*** Block opens ***

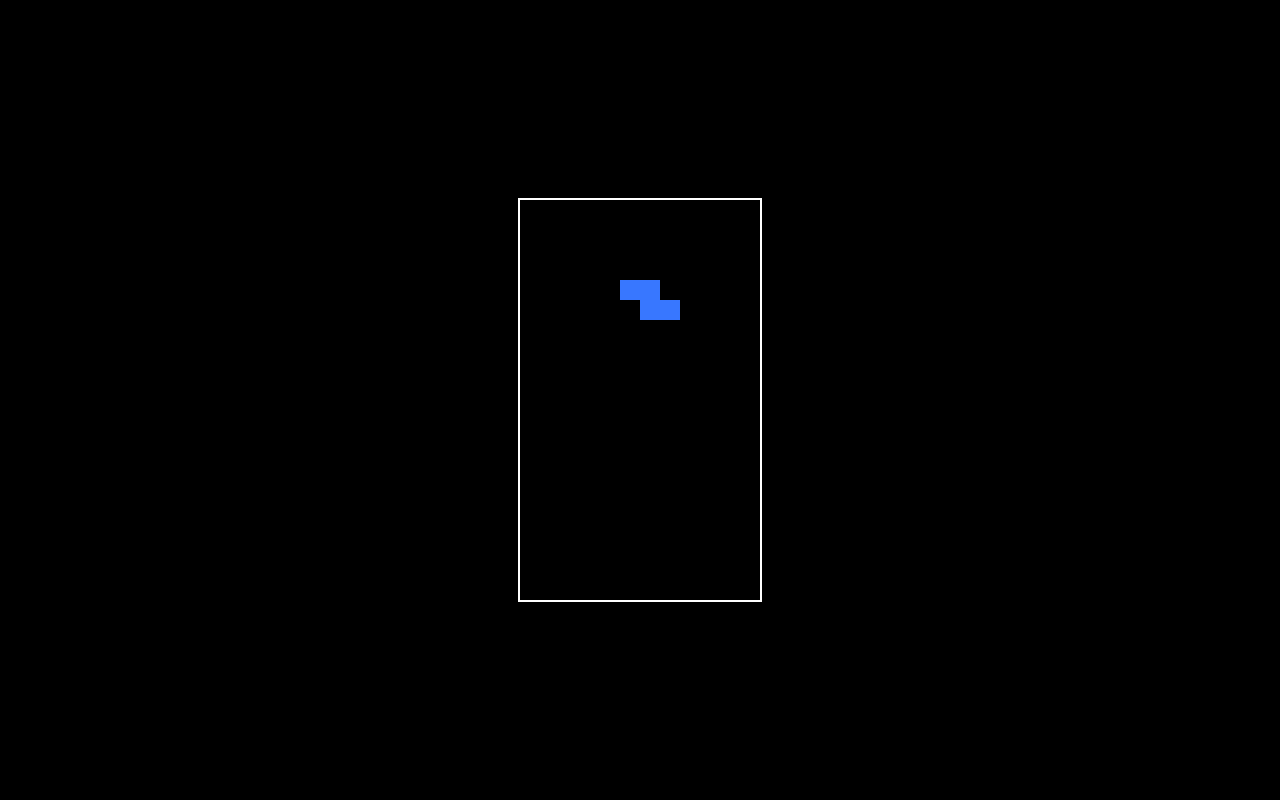
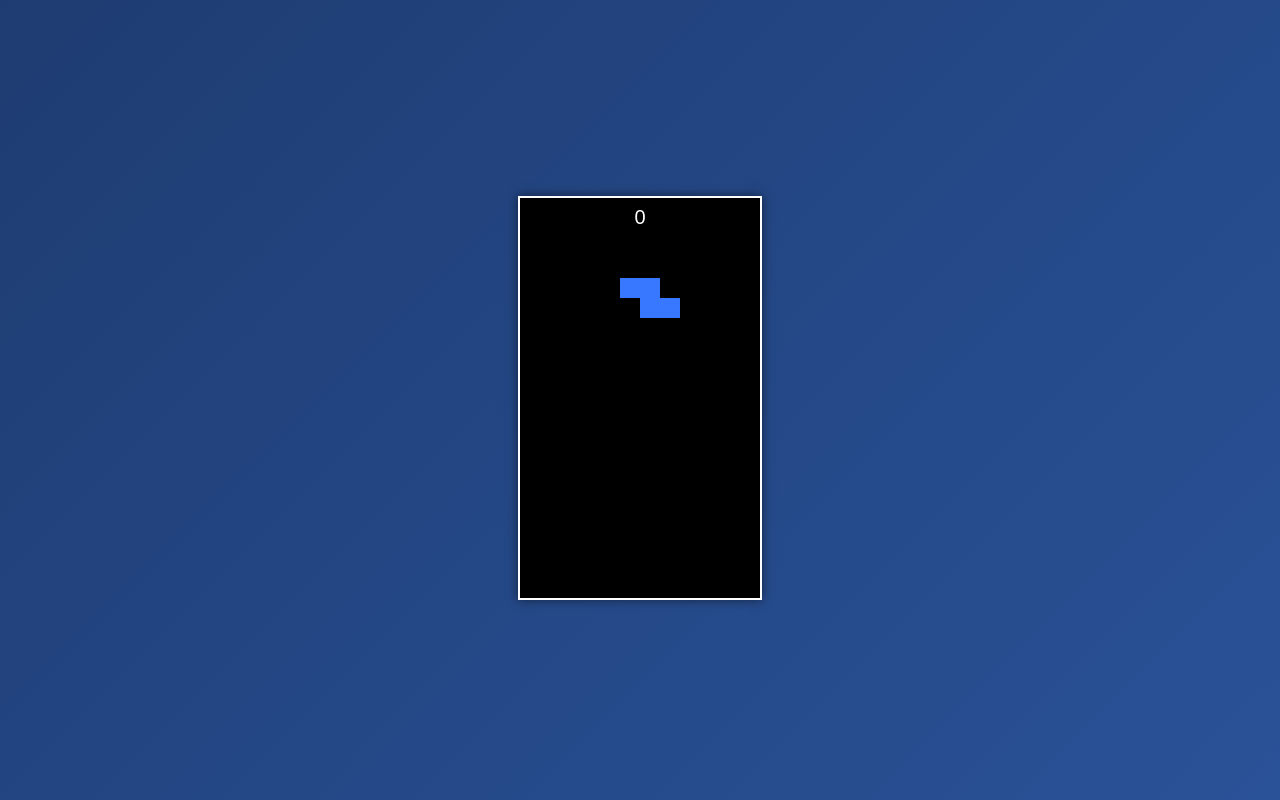
Before and after one commit to Asus4mmad/codex-tet, a plain HTML site: page index.html in a window 1280 px wide. Drawn offline with Linux system fonts and the light colour scheme.

Commit message:
Add scoring and game over with improved style

```diff
--- a/index.html
+++ b/index.html
@@ -7,7 +7,11 @@
     <link rel="stylesheet" href="style.css">
 </head>
 <body>
-    <canvas id="tetris" width="240" height="400"></canvas>
+    <div class="container">
+        <canvas id="tetris" width="240" height="400"></canvas>
+        <div id="overlay">Game Over</div>
+        <div id="score">0</div>
+    </div>
     <script src="script.js"></script>
 </body>
 </html>
--- a/script.js
+++ b/script.js
@@ -1,5 +1,8 @@
 const canvas = document.getElementById('tetris');
 const context = canvas.getContext('2d');
+const scoreElem = document.getElementById('score');
+const overlay = document.getElementById('overlay');
+let gameOver = false;
 context.scale(20, 20);
 
 function arenaSweep() {
@@ -13,6 +16,7 @@ function arenaSweep() {
     arena.unshift(row);
     ++y;
     player.score += 10;
+    updateScore();
   }
 }
 
@@ -36,6 +40,10 @@ function createMatrix(w, h) {
     matrix.push(new Array(w).fill(0));
   }
   return matrix;
+}
+
+function updateScore() {
+  scoreElem.textContent = player.score;
 }
 
 function createPiece(type) {
@@ -140,9 +148,11 @@ function playerReset() {
   player.pos.x = (arena[0].length / 2 | 0) -
                  (player.matrix[0].length / 2 | 0);
   if (collide(arena, player)) {
-    arena.forEach(row => row.fill(0));
-    player.score = 0;
+    gameOver = true;
+    overlay.style.display = 'block';
+    return;
   }
+  updateScore();
 }
 
 function rotate(matrix, dir) {
@@ -179,6 +189,7 @@ let dropInterval = 1000;
 
 let lastTime = 0;
 function update(time = 0) {
+  if (gameOver) return;
   const deltaTime = time - lastTime;
   lastTime = time;
 
@@ -209,7 +220,26 @@ const player = {
   score: 0,
 };
 
+function startGame() {
+  arena.forEach(row => row.fill(0));
+  player.score = 0;
+  dropCounter = 0;
+  lastTime = 0;
+  gameOver = false;
+  overlay.style.display = 'none';
+  playerReset();
+  updateScore();
+  update();
+}
+
 document.addEventListener('keydown', event => {
+  if (gameOver) {
+    if (event.keyCode === 82) { // R key
+      startGame();
+    }
+    return;
+  }
+
   if (event.keyCode === 37) {
     playerMove(-1);
   } else if (event.keyCode === 39) {
@@ -223,5 +253,4 @@ document.addEventListener('keydown', event => {
   }
 });
 
-playerReset();
-update();
+startGame();
--- a/style.css
+++ b/style.css
@@ -1,12 +1,37 @@
 body {
-    background: #000;
+    background: linear-gradient(135deg, #1e3c72, #2a5298);
     display: flex;
     align-items: center;
     justify-content: center;
     height: 100vh;
     margin: 0;
+    font-family: Arial, Helvetica, sans-serif;
+}
+
+.container {
+    position: relative;
+}
+
+#score {
+    position: absolute;
+    top: 10px;
+    left: 50%;
+    transform: translateX(-50%);
+    color: #fff;
+    font-size: 20px;
+}
+
+#overlay {
+    position: absolute;
+    top: 50%;
+    left: 50%;
+    transform: translate(-50%, -50%);
+    font-size: 48px;
+    color: #fff;
+    display: none;
 }
 
 canvas {
     border: 2px solid #fff;
+    box-shadow: 0 0 10px rgba(0,0,0,0.5);
 }
```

*** Block closes ***

## PROBLEM STATEMENT
Copy out every line from the material above where the string "function" turns up.

## FINAL ANSWER
 function arenaSweep() {
@@ -13,6 +16,7 @@ function arenaSweep() {
@@ -36,6 +40,10 @@ function createMatrix(w, h) {
+function updateScore() {
 function createPiece(type) {
@@ -140,9 +148,11 @@ function playerReset() {
 function rotate(matrix, dir) {
 function update(time = 0) {
+function startGame() {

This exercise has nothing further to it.